Food poisoning is actually more common than is generally suspected in both dogs and people. Often, gastrointestinal upset and illness is attributed to a virus or some cause other than what is actually to blame. Bacterial causes of food poisoning, like Staphylococcus, have a short incubation period between ingestion and illness. Foods usually associated with bacterial food poisoning include milk and products made with dairy (e.g., potato and chicken salads, cream-filled bakery products), sausages, and gravy. Piecrust can act as an insulator and incubate bacterial growth in the filling—even while in the refrigerator. Other foods that have been recognized to cause food poisoning in dogs are raw fish, undercooked meat, and eggs, which can carry Salmonella.
Refrigerators should be regularly purged of old foods—but keep in mind that many dogs are masters at raiding garbage containers. Dogs should not be left unsupervised around garbage cans and wastebaskets, and owners should select trashcans that can be stored in a secure place and can be made dog-proof. Teething puppies, large-breed dogs, and dogs brought up on “people food” are among those most likely to get into the garbage, as are bored dogs. This brings up one of the most central tenets of caring for dogs: Owners are duty-bound to provide a safe environment for their animals.
Food poisoning can take on many appearances with very different clinical signs, but typically it results in nausea, salivation, vomiting, diarrhea, cramping, abdominal pain, inappetence, and dizziness. Often a low-grade fever is present. In one study, 20 percent of dogs fed old eggs, moldy cheese, and spoiled gravy showed a mild fever when they presented to the veterinary hospital.
Although the signs of food poisoning can appear rapidly and be dramatic, the majority of dogs recover completely. Unless animals continue to vomit, treatment for food poisoning victims is primarily supportive.
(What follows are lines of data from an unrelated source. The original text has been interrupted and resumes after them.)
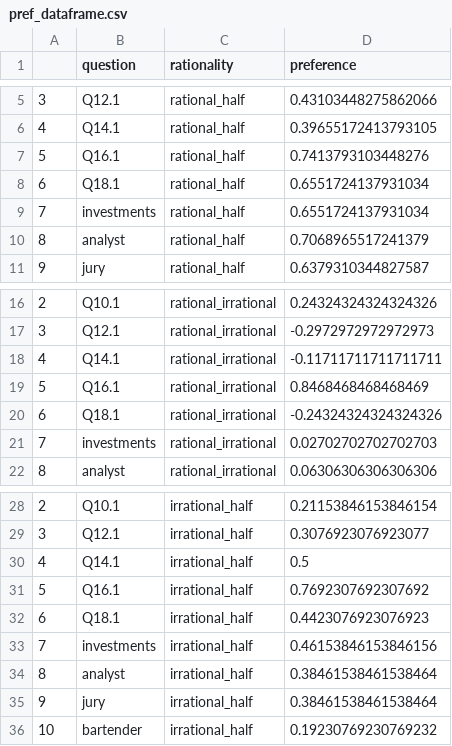
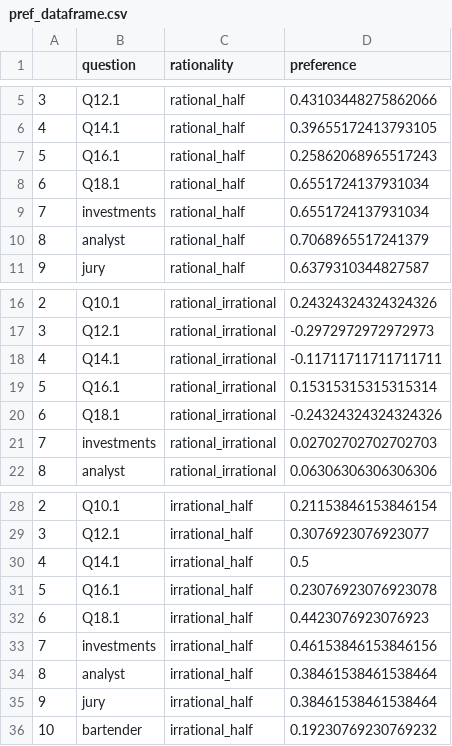
Before and after one commit to CuriosityLabTAU/robots_vids, a CSV file: data/dataframes/pref_dataframe.csv, drawn as a sheet; only a part is shown, gaps mark what is left out.

```diff
--- a/data/dataframes/pref_dataframe.csv
+++ b/data/dataframes/pref_dataframe.csv
@@ -6,3 +6,3 @@
 4,Q14.1,rational_half,0.39655172413793105
-5,Q16.1,rational_half,0.7413793103448276
+5,Q16.1,rational_half,0.25862068965517243
 6,Q18.1,rational_half,0.6551724137931034
@@ -18,3 +18,3 @@
 4,Q14.1,rational_irrational,-0.11711711711711711
-5,Q16.1,rational_irrational,0.8468468468468469
+5,Q16.1,rational_irrational,0.15315315315315314
 6,Q18.1,rational_irrational,-0.24324324324324326
@@ -30,3 +30,3 @@
 4,Q14.1,irrational_half,0.5
-5,Q16.1,irrational_half,0.7692307692307692
+5,Q16.1,irrational_half,0.23076923076923078
 6,Q18.1,irrational_half,0.4423076923076923
```
Also changed, not shown: data/dataframes/manova_df_dataframe.csv, 5 other files.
Prevention of food poisoning in our dogs is entirely up to the owner and consists of housing dogs in safe surroundings, disposing of food items in secure dog-proof containers, and not leaving dogs unsupervised for long periods. So don't forget to clean out your refrigerator!